The story remains more or less the same, but when you have big stars like Hrithik Roshan, Priyanka Chopra, Sanjay Dutt and an item song from Katrina Kaif, why do you even need a story? Mega baddie Kancha Cheena (Sanjay Dutt, looking like Uncle Fester from The Addams Family) descends upon the town of Mandwa to turn it into a drug haven. A schoolteacher (Chetan Pandit) who dares to oppose him is framed and hanged to death. The schoolteacher’s son, Vijay Dinanath Chauhan (Hrithik Roshan) then joins forces with high-profile rival gangster, Rauf Lala (Rishi Kapoor) and plots revenge against Kancha.
But none of this is interesting, new or arresting in any way—the film keeps throwing melodrama and songs at the audience, and trudges on unbearably for almost 3 hours. Agneepath is completely devoid of humour (Mithun Chakraborty’s Krishna Iyer “MA” character was written out), and there are barely any memorably witty lines of dialogue, save for a few of Dutt’s deadpan quips. Even the love story between Vijay and Kaali (Priyanka Chopra) doesn’t ease the boredom. Instead, we are treated with plot holes large enough to let a tiptoeing woolly mammoth through.
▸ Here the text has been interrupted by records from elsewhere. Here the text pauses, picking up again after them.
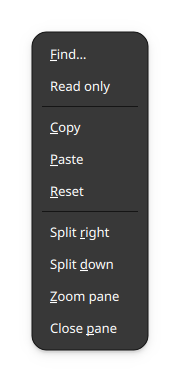
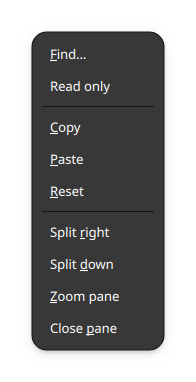
solidterm: menu popup sizes to its widest row (no more wrapped labels)
Review feedback on the previous menu commit: "Clear scrollback" wrapped
onto 2 lines, and the menu looked narrower than Adwaita's overall. A
native menu never wraps an item's label — the popup sizes to the
content, not the other way round.

Root cause: `model: root.contentModel` on the content ListView is an
OBJECT model (the actual MenuItem/MenuSeparator instances, not a
data+delegate pair). A vertical ListView never auto-sizes its own
implicitWidth from delegate content (only Row/Column propagate implicit
sizes that way), so nothing ever fed the widest row's natural width up
to the Menu — its width silently fell back to a bare 180px floor
regardless of what any row actually needed.

Fix:
- menuwidgets.cpp: kMenuContent's ListView now computes its own
  implicitWidth as `Math.max` over every row's `itemAtIndex(i).
  implicitWidth` (reactive: itemAtIndex's property reads make the
  binding re-run when a row is added/removed/relabelled). Menu's width
  floor changed from a flat 180 (window total) to Adwaita's real
  `popover.menu > contents { min-width: 120px }` (gtk.css:1721),
  applied to CONTENT width before padding. MenuItem's own per-row floor
  dropped from 180 to Adwaita's `modelbutton { min-width: 40px }`
  (gtk.css:1771) — a row's own floor is for an icon-only/very-short
  label; the CARD's overall minimum is the separate, larger number.
  MenuSeparator's implicitWidth dropped from 180 to 1 (its own line) so
[…]

diff --git a/transpiler/test/native-menus.test.ts b/transpiler/test/native-menus.test.ts
@@ -124,8 +124,11 @@ test("menus: the C++ Menu hosts the popup shell (implicit size, Popup.Window, cs
   // Popup.Window: its own popup surface so it overflows the app window (opened synchronously via the
   // ref/trigger/context forms so the Wayland grab gets a fresh input serial).
   assert.match(src, /setPopupType\(QQuickPopup::Window\)/);
-  // Width floor on the POPUP itself — a background CssFill's implicitWidth is clobbered by the engine.
-  assert.match(src, /setImplicitWidth\(qMax<qreal>\(180\.0, qMax\(implicitContentWidth\(\) \+ leftPadding\(\) \+ rightPadding\(\),/);
+  // Width = max(widest row, Adwaita's 120px content floor) + padding — a background CssFill's
+  // implicitWidth is clobbered by the engine, and a per-row/flat 180 floor used to wrap long
+  // labels (the widest row never fed its width up to the Menu before — see kMenuContent below).
+  assert.match(src, /constexpr qreal kContentFloor = 120\.0;/);
+  assert.match(src, /setImplicitWidth\(qMax\(qMax\(implicitContentWidth\(\), kContentFloor\) \+ leftPadding\(\) \+ rightPadding\(\),/);
   // Padding reserves BOTH the transparent shadow gutter and the real Adwaita row inset (see
   // kMenuShadowMargin/kMenuContentGutter in menuwidgets.cpp) — no longer a bare `setPadding(1)`.
   assert.match(src, /setPadding\(kMenuShadowMargin \+ kMenuContentGutter\)/);

diff --git a/apps/solidterm/src/term.css b/apps/solidterm/src/term.css
@@ -66,7 +66,11 @@
    "option"/"sep" sit on the SAME element, and the selector must ask for both on self, not ancestor+self. */
 .tmenu.popup { border-radius: 15px; }
 .tmenu.option { border-radius: 9px; }
-.tmenu.option-label { font-size: 13px; }
+/* A native menu never wraps an item's label — the POPUP sizes to the content, not the other way
+   round (see Menu/MenuItem::syncImplicit, menuwidgets.cpp, for the width-propagation fix this
+   pairs with: the ListView that hosts these rows never fed the widest one's width up to the Menu
+   before, so the card could end up narrower than a long label needed). */
+.tmenu.option-label { font-size: 13px; white-space: nowrap; }
 .tmenu.sep { margin: 6px 0; }
 
 /* preferences window — GNOME Settings geometry (grouped cards of label→control rows).

diff --git a/src/widgets/menuwidgets.cpp b/src/widgets/menuwidgets.cpp
@@ -38,11 +38,29 @@ Css.CssFill {
 
 const char *kMenuContent = R"(import QtQuick
 ListView {
+    id: lv
     property Item cssAncestor: root.cssAncestor
     clip: true
     model: root.contentModel
     currentIndex: root.currentIndex
     implicitHeight: contentHeight
+    // A vertical ListView never auto-sizes to its delegates' width (only Row/Column propagate
+    // implicit sizes) — `model` here is an OBJECT model (the actual MenuItem/MenuSeparator
+    // instances, not a data+delegate pair), so nothing ever fed the Menu's own implicitWidth the
+    // widest row's natural size; it silently fell back to the Menu's bare floor, and a long label
+    // (e.g. "Clear scrollback") wrapped inside whatever was left after padding. A native menu never
+    // wraps an item — the POPUP sizes to the content, not the other way round. `count`/`itemAtIndex`
+    // re-run this whenever a row is added/removed/relabelled (itemAtIndex's reads of
+    // `implicitWidth` are real property reads, so the binding re-evaluates when any row's own
+    // implicitWidth changes too — e.g. once a row's text metrics settle after font load).
+    implicitWidth: {
+        var w = 0
+        for (var i = 0; i < count; ++i) {
+            var it = lv.itemAtIndex(i)
+            if (it) w = Math.max(w, it.implicitWidth)
+        }
+        return w
+    }
     // Arrow keys belong to the MENU (activateNext/PreviousItem skips separators and moves
     // `highlighted`); an interactive ListView consumes the press itself once focus sits on
     // an item, so navigation only advances every other key (QTBUG-17051 — Basic's Menu
@@ -167,8 +185,12 @@ void Menu::componentComplete()
 
 void Menu::syncImplicit()
 {
-    setImplicitWidth(qMax<qreal>(180.0, qMax(implicitContentWidth() + leftPadding() + rightPadding(),
-                                              implicitBackgroundWidth() + leftInset() + rightInset())));
+    // Real Adwaita floor: `popover.menu > contents { min-width: 120px }` (gtk.css:1721) — applied
+    // to the CONTENT width (before padding), not the window total, so a short menu (e.g. a 2-item
+    // one) still gets a sensible card instead of shrink-wrapping to its narrowest label.
+    constexpr qreal kContentFloor = 120.0;
+    setImplicitWidth(qMax(qMax(implicitContentWidth(), kContentFloor) + leftPadding() + rightPadding(),
+                           implicitBackgroundWidth() + leftInset() + rightInset()));
     setImplicitHeight(qMax(implicitBackgroundHeight() + topInset() + bottomInset(),
                            implicitContentHeight() + topPadding() + bottomPadding()));
 }
@@ -231,7 +253,13 @@ void MenuItem::componentComplete()
 
 void MenuItem::syncImplicit()
 {
-    setImplicitWidth(qMax<qreal>(180.0, implicitContentWidth() + leftPadding() + rightPadding()));
+    // Real Adwaita: `popover.menu modelbutton { min-height: 32px; min-width: 40px; padding: 0
+    // 12px }` (gtk.css:1771) — a ROW's own floor is just enough for an icon-only/very short label;
+    // the CARD's overall minimum (Menu::syncImplicit's 120px content floor, gtk.css:1721) is a
+    // separate, larger number. A per-row floor of 180 (the old value) forced every row this wide
+    // regardless of its own text, which is backwards from how the widest row should actually drive
+    // the card's width.
+    setImplicitWidth(qMax<qreal>(40.0, implicitContentWidth() + leftPadding() + rightPadding()));
     setImplicitHeight(32);
 }
 
@@ -241,7 +269,11 @@ MenuSeparator::MenuSeparator(QQuickItem *parent)
     : QQuickMenuSeparator(parent)
 {
     setPadding(4);
-    setImplicitWidth(180);
+    // A separator never DEMANDS width (it's a line, not content) — it just stretches to whatever
+    // the menu ends up being, the same way every row does. A fixed 180 here used to feed straight
+    // into "widest row" width math and could force the card that wide even when every real item
+    // was shorter; 1 (its own line) lets the actual item labels drive the card's width instead.
+    setImplicitWidth(1);
     setImplicitHeight(9);
 }
 
@@ -257,7 +289,7 @@ void MenuSeparator::componentComplete()
 {
     QQuickMenuSeparator::componentComplete();
     setContentItem(createBoundItem(this, QStringLiteral("solidwidgets-menuseparator-rule"), kSeparatorRule));
-    setImplicitWidth(180);
+    setImplicitWidth(1);
     setImplicitHeight(9);
 }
Vijay attacks Kancha’s lair by carefully placing and detonating big bombs, but refuses to carry a simple pistol to overpower the villain, and gets beaten to pulp. Vijay stages an assassination attempt on Rauf Lala’s son (Deven Bhojani) and takes a bullet to his own shoulder. Why? To get in Lala’s good books? Then why make a speech about not needing either of them? Kancha’s lair is guarded day and night by dozens of his armed henchmen manning the coast, so how does Vijay, carrying all those firearms, moor his boat and sneak past them? When Vijay is 12-years-old, he refuses to hand Lala over to the cops and that angers his mother so much that she abandons him. But 15 years later, when Vijay is busy taking revenge, she screams at him to let Lala go, despite the fact that Lala has prostituted her daughter just a few minutes ago.
The performances range from great (Roshan) to good (Dutt, Kapoor) to horrendous (Bhojani) to hilariously awful (Om Puri, playing a cop). Hrithik Roshan growls, kicks, punches, laughs, weeps, sweats, bleeds—he gives it his all, but is sadly eclipsed by the overall stupidity of the film. There isn’t much he can do to leverage his star power to avoid the embarrassment. An otherwise smart, talented and versatile actress, Chopra’s poorly-written role is not a highlight but a terrible misstep in her glowing career. Dutt clearly has more fun than the audience, as does Kapoor in his lecherous role, but neither of them are as suave or threatening as Danny Denzongpa, who played Kancha Cheena in the original. Agneepath is ultimately an insult to both Scarface and its 1990 recreation. Its only redeeming quality is that it reminds us of all the things that used to be fun about bad 1990s movies.